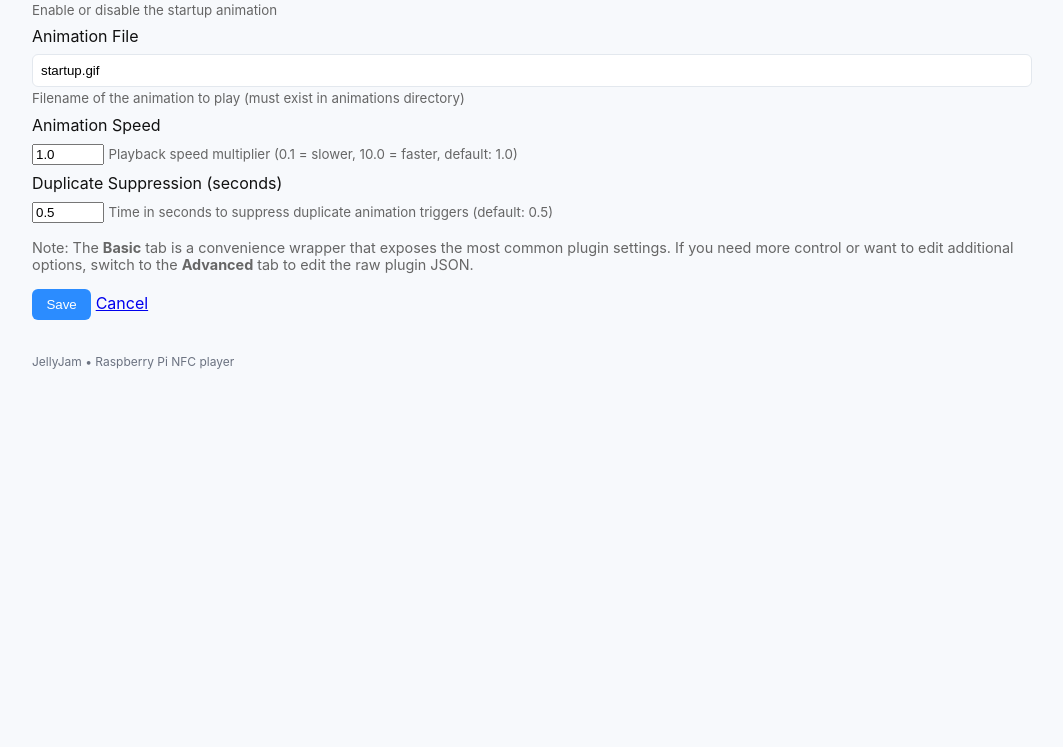
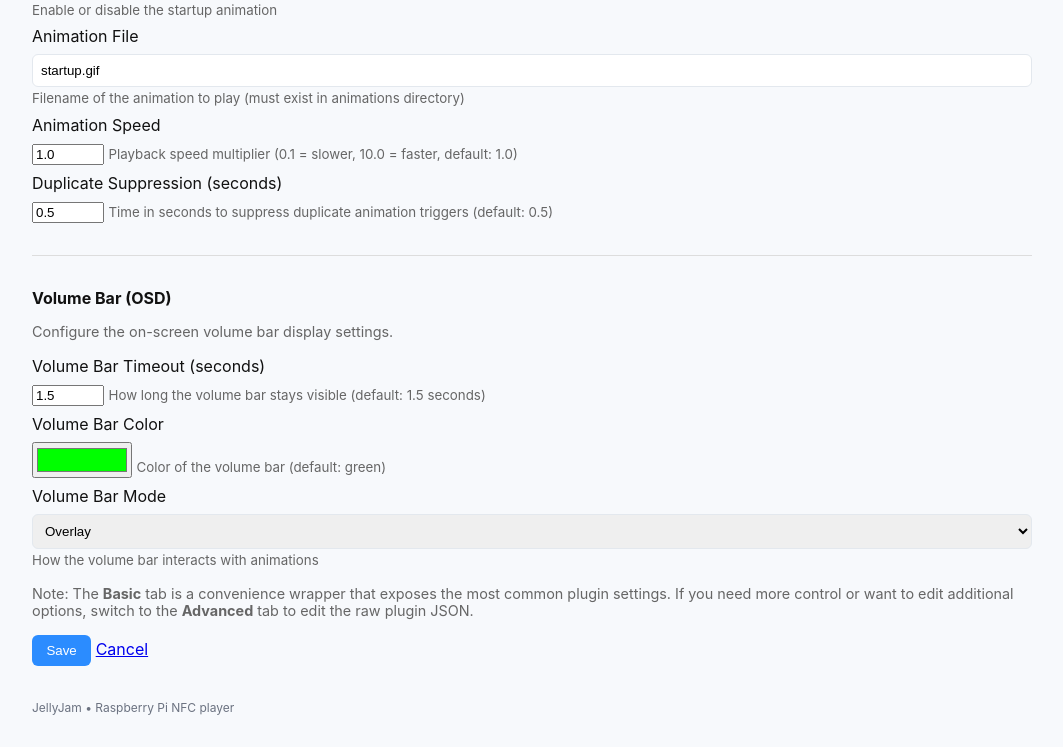
Before and after one commit to BubbaFatAss/JellyJam, a Flask app: page /settings in a window 1280 px wide. Shown: the part 1096-1843 px from the top of the page, without its empty margins (108-1171 px from the left). Before the commit the page ends 1465 px from the top, so only its background shows below. Run offline with Flask 2, Linux system fonts and the light colour scheme.

Commit message:
Move OSD settings to Settings page

```diff
--- a/app/app.py
+++ b/app/app.py
@@ -587,6 +587,11 @@ def settings():
         startup_animation_speed = request.form.get('startup_animation_speed', '1.0').strip()
         animation_dup_suppress_sec = request.form.get('animation_dup_suppress_sec', '0.5').strip()
 
+        # Get volume bar settings from form
+        volume_bar_duration_ms = request.form.get('volume_bar_duration_ms', '1.5').strip()
+        volume_bar_color = request.form.get('volume_bar_color', '#00FF00').strip()
+        volume_bar_mode = request.form.get('volume_bar_mode', 'overlay').strip()
+
         # Validate and convert startup animation settings
         try:
             startup_animation_speed = float(startup_animation_speed)
@@ -601,6 +606,15 @@ def settings():
                 animation_dup_suppress_sec = 0.5
         except (ValueError, TypeError):
             animation_dup_suppress_sec = 0.5
+
+        # Validate and convert volume bar settings
+        try:
+            volume_bar_duration_s = float(volume_bar_duration_ms)
+            volume_bar_duration_ms_int = int(volume_bar_duration_s * 1000)
+            if volume_bar_duration_ms_int < 0:
+                volume_bar_duration_ms_int = 1500
+        except (ValueError, TypeError):
+            volume_bar_duration_ms_int = 1500
 
         cfg['display'] = {
             'active': active,
@@ -608,7 +622,10 @@ def settings():
             'play_startup_animation': play_startup_animation,
             'startup_animation_name': startup_animation_name,
             'startup_animation_speed': startup_animation_speed,
-            'animation_dup_suppress_sec': animation_dup_suppress_sec
+            'animation_dup_suppress_sec': animation_dup_suppress_sec,
+            'volume_bar_duration_ms': volume_bar_duration_ms_int,
+            'volume_bar_color': volume_bar_color,
+            'volume_bar_mode': volume_bar_mode
         }
         try:
             storage.save(cfg)
--- a/app/templates/settings.html
+++ b/app/templates/settings.html
@@ -150,6 +150,39 @@
              value="{{ display_cfg.get('animation_dup_suppress_sec', 0.5) }}"
              placeholder="0.5">
       <small style="color:#666;">Time in seconds to suppress duplicate animation triggers (default: 0.5)</small>
+    </div>
+
+    <hr style="margin:2rem 0;border:none;border-top:1px solid #ddd;">
+
+    <h4 style="margin-bottom:0.5rem;">Volume Bar (OSD)</h4>
+    <p style="margin-bottom:1rem;color:#666;font-size:0.9rem;">
+      Configure the on-screen volume bar display settings.
+    </p>
+
+    <div>
+      <label for="volume_bar_duration_ms">Volume Bar Timeout (seconds)</label>
+      <input type="number" id="volume_bar_duration_ms" name="volume_bar_duration_ms"
+             min="0" max="10" step="0.1"
+             value="{{ (display_cfg.get('volume_bar_duration_ms', 1500) / 1000) }}"
+             placeholder="1.5">
+      <small style="color:#666;">How long the volume bar stays visible (default: 1.5 seconds)</small>
+    </div>
+
+    <div>
+      <label for="volume_bar_color">Volume Bar Color</label>
+      <input type="color" id="volume_bar_color" name="volume_bar_color"
+             value="{{ display_cfg.get('volume_bar_color', '#00FF00') }}"
+             style="width:100px;height:36px;">
+      <small style="color:#666;">Color of the volume bar (default: green)</small>
+    </div>
+
+    <div>
+      <label for="volume_bar_mode">Volume Bar Mode</label>
+      <select id="volume_bar_mode" name="volume_bar_mode">
+        <option value="overlay" {% if display_cfg.get('volume_bar_mode', 'overlay') == 'overlay' %}selected{% endif %}>Overlay</option>
+        <option value="pause" {% if display_cfg.get('volume_bar_mode', 'overlay') == 'pause' %}selected{% endif %}>Pause animations</option>
+      </select>
+      <small style="color:#666;">How the volume bar interacts with animations</small>
     </div>
 
     <p style="margin-top:1rem;font-size:0.9rem;color:#666">Note: The <strong>Basic</strong> tab is a convenience wrapper that exposes the most common plugin settings. If you need more control or want to edit additional options, switch to the <strong>Advanced</strong> tab to edit the raw plugin JSON.</p>
```
Also changed, not shown: app/templates/display.html (+0 -73 lines).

What to do: Which lines in the records above include the word "html"? Copy them out.

Answer section:
--- a/app/templates/settings.html
+++ b/app/templates/settings.html
Also changed, not shown: app/templates/display.html (+0 -73 lines).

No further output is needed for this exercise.